Many Americans are struggling to make ends meet over the last year due to the effects of the COVID-19 pandemic. In response, the year 2020 has seen a surge in small businesses as some saw an opportunity to take matters into their own hands. Students, photographers, nurses, recent graduates and so many others started the venture of owning a small business.

According to Oberlo.com, an educational website aimed to help out small businesses, reported the number of small businesses in the United States reached over 31.7 million in 2020, which makes up about 99.9 percent of U.S. businesses.

One local small business used their mandatory stay-at-home order to their advantage to slow down their fast growing business. Eduardo and Danielle Gonzalez, two California State University, East Bay alumnus, quit both their jobs and started their business, LemonAd Media, in the beginning of 2019.

Their business is a digital content company that specializes in visual storytelling for other small businesses, lifestyle brands, and local restaurants. For the year leading up to the 2020 shutdown, their business was thriving in their industry. Being booked constantly was even starting to catch up with them.

“We were taking clients non-stop,” Danielle Gonzalezes said in an interview. “Back before the pandemic hit the economy was flourishing, I mean people had money to spend and they wanted to spend it on good quality content.”

The first few months of the pandemic, the Gonzalezes finally had time to slow down and reevaluate their business. Then the reality hit that the pandemic wasn’t going to be ending quickly and desperation set in.

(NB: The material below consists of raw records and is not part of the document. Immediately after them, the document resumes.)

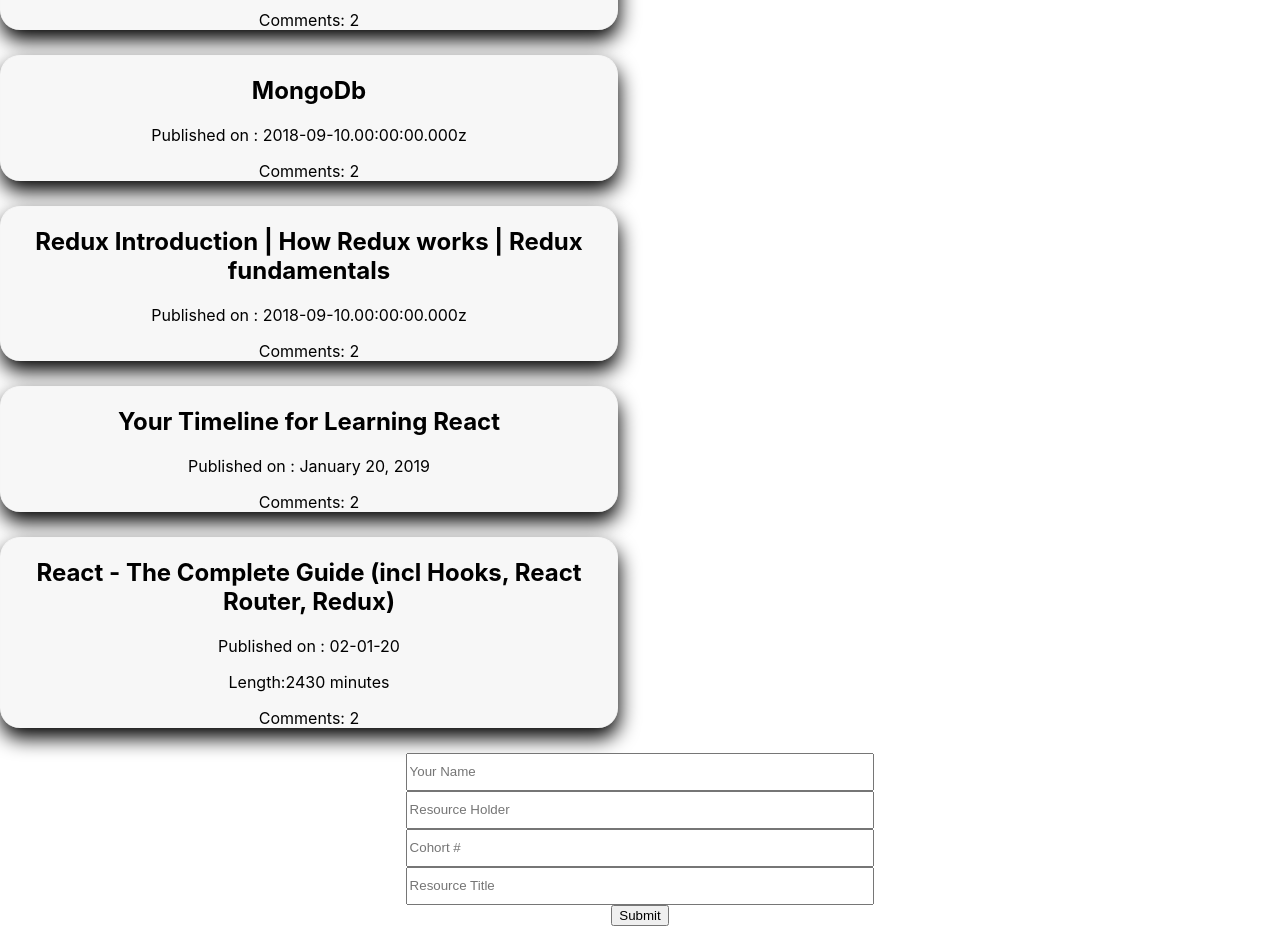
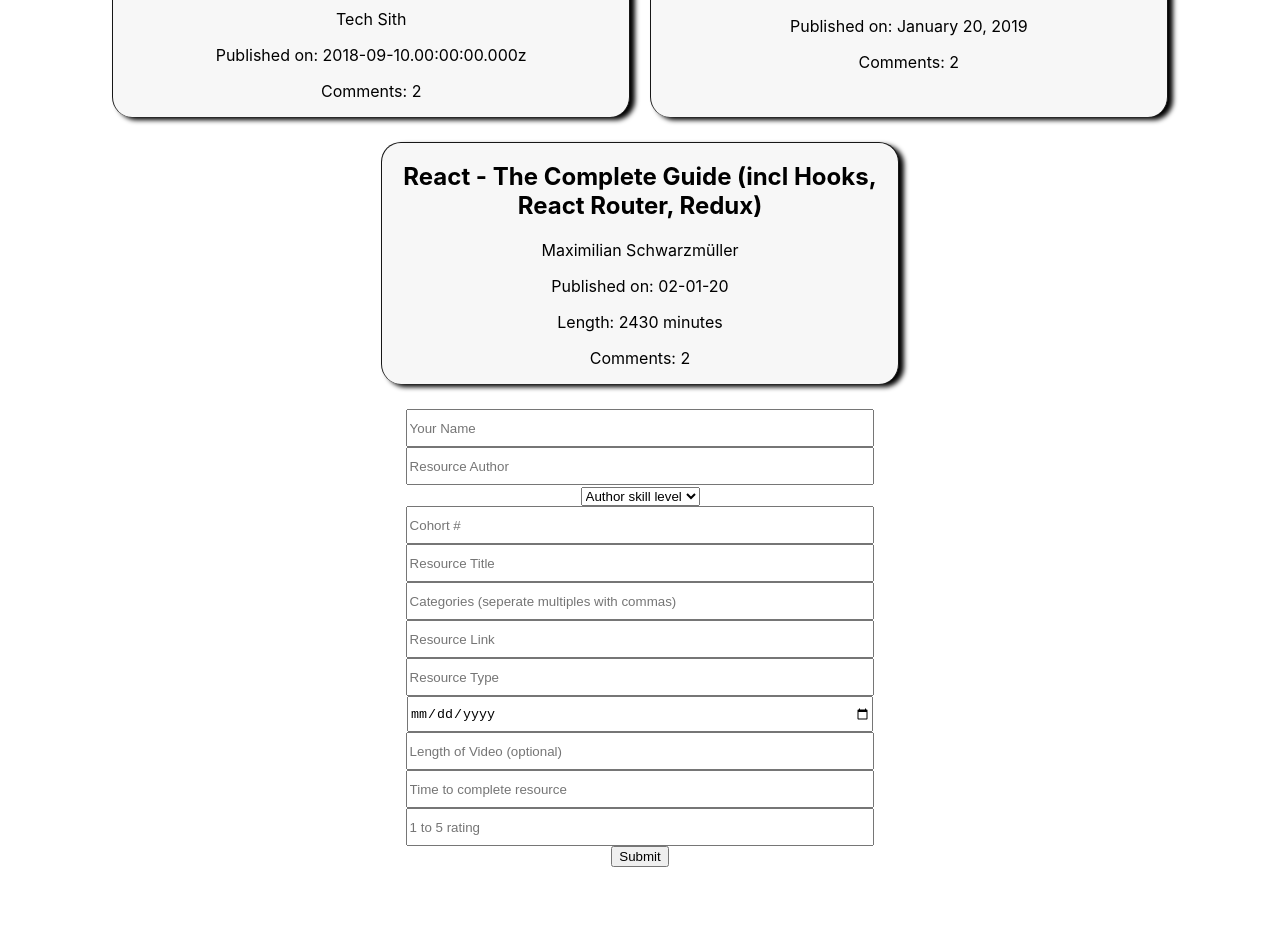
Before and after one commit to EmiSDep/bhCohort8Evening, a React (Create React App) app: page / in a window 1280 px wide. Shown: the part 900-1826 px from the top of the page. After the commit the page ends 1767 px from the top, so only its background shows below. Built offline with nearby package versions, Linux system fonts and the light colour scheme.

Commit message:
finished fill out forms

```diff
--- a/src/App.css
+++ b/src/App.css
@@ -1,4 +1,3 @@
-
 .App {
   text-align: center;
 }
@@ -39,15 +38,19 @@
 }
 
 .box {
-  border: 1px solid #f6f6f6;
+  border: 1px solid #171717;
   border-bottom-width: 0;
   border-radius: 20px;
-  box-shadow: 1px 10px 20px #000000;
   margin-bottom: 25px;
-  max-width: 600px;
+  padding: 0 8px;
   width: 80%;
-  padding: 0 8px;
+  max-width: 500px;
+  box-shadow: 5px 3px 5px #000000;
   background-color: #f7f7f7;
+}
+
+.box:hover {
+  box-shadow: 15px 9px 15px black;
 }
 
 .resourceList {
@@ -61,7 +64,7 @@
 .header {
   display: flex;
   flex-direction: row;
-  padding-left: 2rem;
+  padding: 0 2rem;
   margin-bottom: 1.5rem;
   background-color: seagreen;
 }
--- a/src/App.js
+++ b/src/App.js
@@ -1,36 +1,47 @@
-import React, { Component} from 'react';
-import './App.css';
-import Resource from './components/Resource';
-import resources from './mock/resources'
+import React, { Component } from "react";
+import "./App.css";
+import Resource from "./components/Resource";
+import resources from "./mock/resources";
 
-import ResourceForm from './components/ResourceForm'
+import ResourceForm from "./components/ResourceForm";
+
 class App extends Component {
-
-
+  //[<Resource resource={aResource}/>, <Resource resource={aResource}]
   // constructor(props) {
   //   super(props);
-  //   this.renderPosts.bind(this)
+  //   this.renderPosts.bind(this);
   // }
+  // Resource = require("./components/Resource");
+  state = {
+    resources: [...resources],
+  };
 
-  renderPosts() {
-    const display = resources.map((resource) => {
-      return <Resource resource={resource} />
-    })
+  addResource = (newResource) => {
+    // this.state.resources.push(newResource);
+    this.setState({
+      resources: [...this.state.resources, newResource],
+    });
+  };
+
+  renderPosts = () => {
+    const display = this.state.resources.map((resource) => {
+      return <Resource resource={resource} key={resource.title} />;
+    });
 
     return display;
-  }
+  };
 
   render() {
     return (
       <div className="App">
         <div className="header">
-        <h1 className="title">Welcome to BrainHive!</h1>
-        <div className="navigation">
-          <a href='/'>Add Resource</a>
+          <h1 className="title">Welcome to BrainHive!</h1>
+          <div className="navigation">
+            <a href="">Add Resource</a>
+          </div>
         </div>
-        </div>
-        <div classname="resourceList">{this.renderPosts()}</div>
-        <ResourceForm/>
+        <div className="resourceList">{this.renderPosts()}</div>
+        <ResourceForm addResource={this.addResource} />
       </div>
     );
   }
--- a/src/components/Resource.js
+++ b/src/components/Resource.js
@@ -1,18 +1,20 @@
-import React from 'react';
+import React from "react";
 
-const Resource = ({resource}) => {
-   // const {resource} = props;
-    return (
-        <div className={'box'}>
-            <h2>{resource.title}</h2>
-            <p>{resource.author}</p>
-            <p>Published on : {resource.datePublished}</p>
-            { resource.videoLength ? (<p> Length:{resource.videoLength} minutes</p>) : null}
-            {/* conditional > true code : false code*/}
-            <p>Comments: {resource.comments.length}</p>
+const Resource = ({ resource }) => {
+  // const {resource} = props;
 
-        </div>
-    )
-}
+  return (
+    <div className={"box"}>
+      <h2>{resource.title}</h2>
+      <p>{resource.resourceAuthor}</p>
+      <p>Published on: {resource.datePublished}</p>
+      {resource.videoLength ? (
+        <p>Length: {resource.videoLength} minutes</p>
+      ) : null}
+      {/* conditional ? true code : false code */}
+      <p>Comments: {resource.comments.length}</p>
+    </div>
+  );
+};
 
 export default Resource;
--- a/src/components/ResourceForm.js
+++ b/src/components/ResourceForm.js
@@ -1,47 +1,98 @@
-import React, { Component } from 'react';
+import React, { Component } from "react";
 
-class ResourceForm  extends Component {
-    state =
-        {posterName: "",
+class ResourceForm extends Component {
+  state = {
+    posterName: "",
     resourceAuthor: "",
+    authorSkillLevel: "",
     cohort: "",
     title: "",
+    categories: "",
+    summary: "",
+    link: "",
+    resourceType: "",
+    datePublished: "",
+    videoLength: "",
+    timeToComplete: "",
+    rating: "",
+    comments: [],
   };
 
-    handleChange = e => {
+  handleChange = (e) => {
     this.setState({
       ...this.state,
       [e.target.id]: e.target.value,
-        })
-    }
+    });
+  };
+
+  handleSubmit = (e) => {
+    e.preventDefault();
+    // any data manipulation and validation
+    const newResource = { ...this.state };
+    newResource.categories = newResource.categories.split(/\s*,\s*/gm);
+
+    this.props.addResource(newResource);
+    this.setState({
+      posterName: "",
+      resourceAuthor: "",
+      authorSkillLevel: "",
+      cohort: "",
+      title: "",
+      categories: "",
+      summary: "",
+      link: "",
+      resourceType: "",
+      datePublished: "",
+      videoLength: "",
+      timeToComplete: "",
+      rating: "",
+      comments: [],
+    });
+  };
 
   render() {
     return (
       <div className="ResourceForm">
-            <form style={styles.form}>
+        <form style={styles.form} onSubmit={this.handleSubmit}>
+          {/* <label htmlFor="posterName">Your Name: </label> */}
           <input
             style={styles.input}
             id="posterName"
             type="text"
             placeholder="Your Name"
             value={this.state.posterName}
-                 onChange={this.handlechange}
+            onChange={this.handleChange}
+            required
           />
           <input
             style={styles.input}
             id="resourceAuthor"
             type="text"
-                 placeholder="Resource Holder"
+            placeholder="Resource Author"
             value={this.state.resourceAuthor}
-                 onChange={this.handlechange}
+            onChange={this.handleChange}
           />
+          <div>
+            <select
+              id="authorSkillLevel"
+              value={this.state.authorSkillLevel}
+              onChange={this.handleChange}
+            >
+              <option value="" disabled>
+                Author skill level
+              </option>
+              <option value="Intro">Intro</option>
+              <option value="Intermediate">Intermediate</option>
+              <option value="Advanced">Advanced</option>
+            </select>
+          </div>
           <input
             style={styles.input}
             id="cohort"
             type="text"
             placeholder="Cohort #"
             value={this.state.cohort}
-                 onChange={this.handlechange}
+            onChange={this.handleChange}
           />
           <input
             style={styles.input}
@@ -49,9 +100,65 @@
             type="text"
             placeholder="Resource Title"
             value={this.state.title}
-                 onChange={this.handlechange}
+            onChange={this.handleChange}
           />
-                 <button type="Submit">Submit</button>
+          <input
+            style={styles.input}
+            type="text"
+            id="categories"
+            placeholder="Categories (seperate multiples with commas)"
+            value={this.state.categories}
+            onChange={(e) => this.handleChange(e)}
+          />
+          <input
+            style={styles.input}
+            type="text"
+            id="link"
+            placeholder="Resource Link"
+            value={this.state.link}
+            onChange={(e) => this.handleChange(e)}
+          />
+          <input
+            style={styles.input}
+            type="text"
+            id="resourceType"
+            placeholder="Resource Type"
+            value={this.state.resourceType}
+            onChange={(e) => this.handleChange(e)}
+          />
+          <input
+            style={styles.input}
+            type="date"
+            id="datePublished"
+            placeholder="Published Date"
+            value={this.state.datePublished}
+            onChange={(e) => this.handleChange(e)}
+          />
+          <input
+            style={styles.input}
+            type="text"
+            id="videoLength"
+            placeholder="Length of Video (optional)"
+            value={this.state.videoLength}
+            onChange={(e) => this.handleChange(e)}
+          />
+          <input
+            style={styles.input}
+            type="text"
+            id="timeToComplete"
+            placeholder="Time to complete resource"
+            value={this.state.timeToComplete}
+            onChange={(e) => this.handleChange(e)}
+          />
+          <input
+            style={styles.input}
+            type="number"
+            id="rating"
+            placeholder="1 to 5 rating"
+            value={this.state.rating}
+            onChange={(e) => this.handleChange(e)}
+          />
+          <button type="submit">Submit</button>
         </form>
       </div>
     );
@@ -60,7 +167,7 @@
 
 const styles = {
   form: {
-        display:"flex",
+    display: "flex",
     justifyContent: "center",
     alignItems: "center",
     marginRight: "20%",
```
Also changed, not shown: src/components/bgimg3.jpg (deleted). Lines whose indentation alone changed are shown as unchanged.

LemonAd started taking clients again in the fall of 2020 with strict social distancing guidelines in place. Since reopening, their business has seen growth in revenue since opening again and are no longer in their previous financial situation.

22 million Americans lost their jobs within the first few months of the COVID-19 pandemic, according to CNBC. The unemployment rate reached more than 14 percent by April 2020. Today, the unemployment rate decreased to about six percent which is still double of what the rate was in Jan. 2020.

One CSUEB student was one of those who lost their job, only in her case, she lost all three of her jobs. As a full-time student, Maggie Del Grande was constantly busy with work and school before the pandemic hit. With no source of income and new free time, she picked up an old hobby of tie-dying clothes and people took notice.

Midway through 2020, Del Grande started selling the clothes she was dying on her website, ColorMeMags.com, as a way to make money and found out she had a real desire for running a small business.

“My goal is to hopefully make this business of mine a full-time thing so that by the time I graduate in May I don’t have to go looking for a job.” Del Grande said in an interview. “I love to work and finding a new job right now seems nearly impossible with everything going on, so to be able to work for myself is a dream come true.”

California lifted it’s stay-at-home order on Jan. 25 which allows restaurants in some counties to reopen for outdoor dining even though a majority of California counties are under a Tier 1 risk level.